“If you were to interview them and say, ‘Do you think you’re an expert in code?’ Foster said, invoking one of those fundraising terms, software without code, not what you’re talking about.'”
But the fact that Zapier didn’t play along (raising just $1.3 million in funding, going completely remote long before the pandemic trivialized it, and targeting a set of customers that many software companies overlook) has no importance. that means it hasn’t built a big business. Last summer, Zapier hit $100 million in annualized recurring revenue; he has already spent $140 million. And in January, investors found a way into the business, but not through Foster. Sequoia and Steadfast Financial bought $5 billion worth of stock from some of Zapier’s early investors.

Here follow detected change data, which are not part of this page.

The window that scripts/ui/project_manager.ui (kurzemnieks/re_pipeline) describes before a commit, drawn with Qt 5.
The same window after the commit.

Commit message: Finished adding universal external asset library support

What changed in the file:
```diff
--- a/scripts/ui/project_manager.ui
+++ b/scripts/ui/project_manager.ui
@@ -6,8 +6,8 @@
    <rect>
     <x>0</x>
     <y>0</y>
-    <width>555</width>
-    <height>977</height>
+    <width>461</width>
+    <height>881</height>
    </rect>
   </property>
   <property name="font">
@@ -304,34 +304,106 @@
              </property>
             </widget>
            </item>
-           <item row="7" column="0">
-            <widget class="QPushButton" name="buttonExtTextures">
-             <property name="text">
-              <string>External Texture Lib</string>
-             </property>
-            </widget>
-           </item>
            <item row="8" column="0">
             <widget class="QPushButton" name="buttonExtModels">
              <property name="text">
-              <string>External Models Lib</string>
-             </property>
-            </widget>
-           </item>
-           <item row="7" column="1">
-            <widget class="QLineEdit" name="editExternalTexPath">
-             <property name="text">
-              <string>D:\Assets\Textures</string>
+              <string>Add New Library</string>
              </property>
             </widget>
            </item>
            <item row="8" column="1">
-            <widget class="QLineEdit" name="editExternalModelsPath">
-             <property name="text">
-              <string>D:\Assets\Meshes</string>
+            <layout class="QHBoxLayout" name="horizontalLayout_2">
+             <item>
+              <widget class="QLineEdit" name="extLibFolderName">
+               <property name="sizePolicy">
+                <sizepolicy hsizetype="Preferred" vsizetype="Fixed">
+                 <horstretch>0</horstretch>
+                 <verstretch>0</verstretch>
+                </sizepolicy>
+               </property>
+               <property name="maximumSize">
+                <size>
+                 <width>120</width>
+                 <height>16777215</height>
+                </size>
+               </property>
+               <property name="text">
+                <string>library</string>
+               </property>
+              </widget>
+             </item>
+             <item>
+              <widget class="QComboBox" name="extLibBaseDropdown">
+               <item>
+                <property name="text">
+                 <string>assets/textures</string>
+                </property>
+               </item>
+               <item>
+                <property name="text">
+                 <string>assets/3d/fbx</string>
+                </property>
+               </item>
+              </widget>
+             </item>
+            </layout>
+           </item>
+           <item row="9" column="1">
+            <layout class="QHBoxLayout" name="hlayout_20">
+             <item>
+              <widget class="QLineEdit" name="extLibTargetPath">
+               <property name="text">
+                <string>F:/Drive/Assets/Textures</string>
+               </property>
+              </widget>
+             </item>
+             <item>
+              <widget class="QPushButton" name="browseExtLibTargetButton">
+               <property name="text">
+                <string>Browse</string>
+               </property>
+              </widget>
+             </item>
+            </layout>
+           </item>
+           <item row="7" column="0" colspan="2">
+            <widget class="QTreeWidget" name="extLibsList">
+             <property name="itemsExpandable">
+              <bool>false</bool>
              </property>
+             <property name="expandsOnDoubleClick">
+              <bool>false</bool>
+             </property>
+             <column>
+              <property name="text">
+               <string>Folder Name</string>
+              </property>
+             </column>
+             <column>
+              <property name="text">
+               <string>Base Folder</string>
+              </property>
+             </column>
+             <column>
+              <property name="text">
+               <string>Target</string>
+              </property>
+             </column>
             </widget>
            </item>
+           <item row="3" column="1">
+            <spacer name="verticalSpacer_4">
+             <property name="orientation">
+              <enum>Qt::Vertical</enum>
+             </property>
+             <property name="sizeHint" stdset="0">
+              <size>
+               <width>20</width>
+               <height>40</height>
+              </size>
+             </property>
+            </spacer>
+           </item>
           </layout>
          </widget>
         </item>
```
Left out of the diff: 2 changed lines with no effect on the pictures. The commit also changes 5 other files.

Speaking for the first time, Foster said the transaction relieved the 2012-founded company to pursue a liquidity-enhancing event such as an initial public offering or sale for the time being. (The amount sold and the sellers were not disclosed; Bessemer Venture Partners, Threshold, Salesforce Ventures and Permanente Equity, based in Missouri, where Foster is originally from and recently moved, were among its original shareholders, according to PitchBook.) None of the founders. At the company he was involved in the sale with, Fosters says, “Personally, I’m a big fan of what we’re doing, I can’t do anything else with this money. If I had to withdraw money, the first thing I would do would be to look for more Zapier stock.
With over 300 app partners and connecting to over 3,000 apps, Zapier has charted a different growth path than the typical software unicorn. An example: customer service. A team of approximately 100 employees familiar with a variety of work applications work closely with Zapier’s small customers to ensure everything runs smoothly, an unusually large commitment for a company or customer the size of Zapier. from their typical contracts, which start free and cost up to $599 per month for all the bells and whistles like live support, still a far cry from the software licenses that can cost large companies millions. (Foster says that while teams within large enterprises now account for about 25% of revenue, most customers pay $19.99 or $49 per month.)
Zapier also created a $1 million small business relief fund a year ago for struggling customers as the pandemic spread. Foster predicts that after COVID-19, a new wave of small, family-style businesses with revenues between $5 million and $10 million will thrive after going digital.
Zapier’s recruiting and expansion software tools are also sparse and entirely driven by the company’s sales. Employees are eligible to receive bonuses on company earnings if they achieve certain milestones twice a year. “We never felt like our bottom line got in the way of our goal,” Foster says. The company on Monday announced its first acquisition of a no-code education company called Makerpad.
Now, with Sequoia and Steadfast on board, Foster plans to tap the networks and backing of some of those companies for portfolio companies, even though he’s spent years politely ignoring investors like Andrew Reed and Karan Mehandru. the senior associates of each of those who have purchased participate in this increase. When asked if he would consider funding college students or even a potential IPO, Foster replied “never say never.”
“For us, we have always viewed financial events, whether secondary, primary or public markets, as a tool in the tool belt. It’s something you can achieve as someone who runs a business that can help you when you need it.”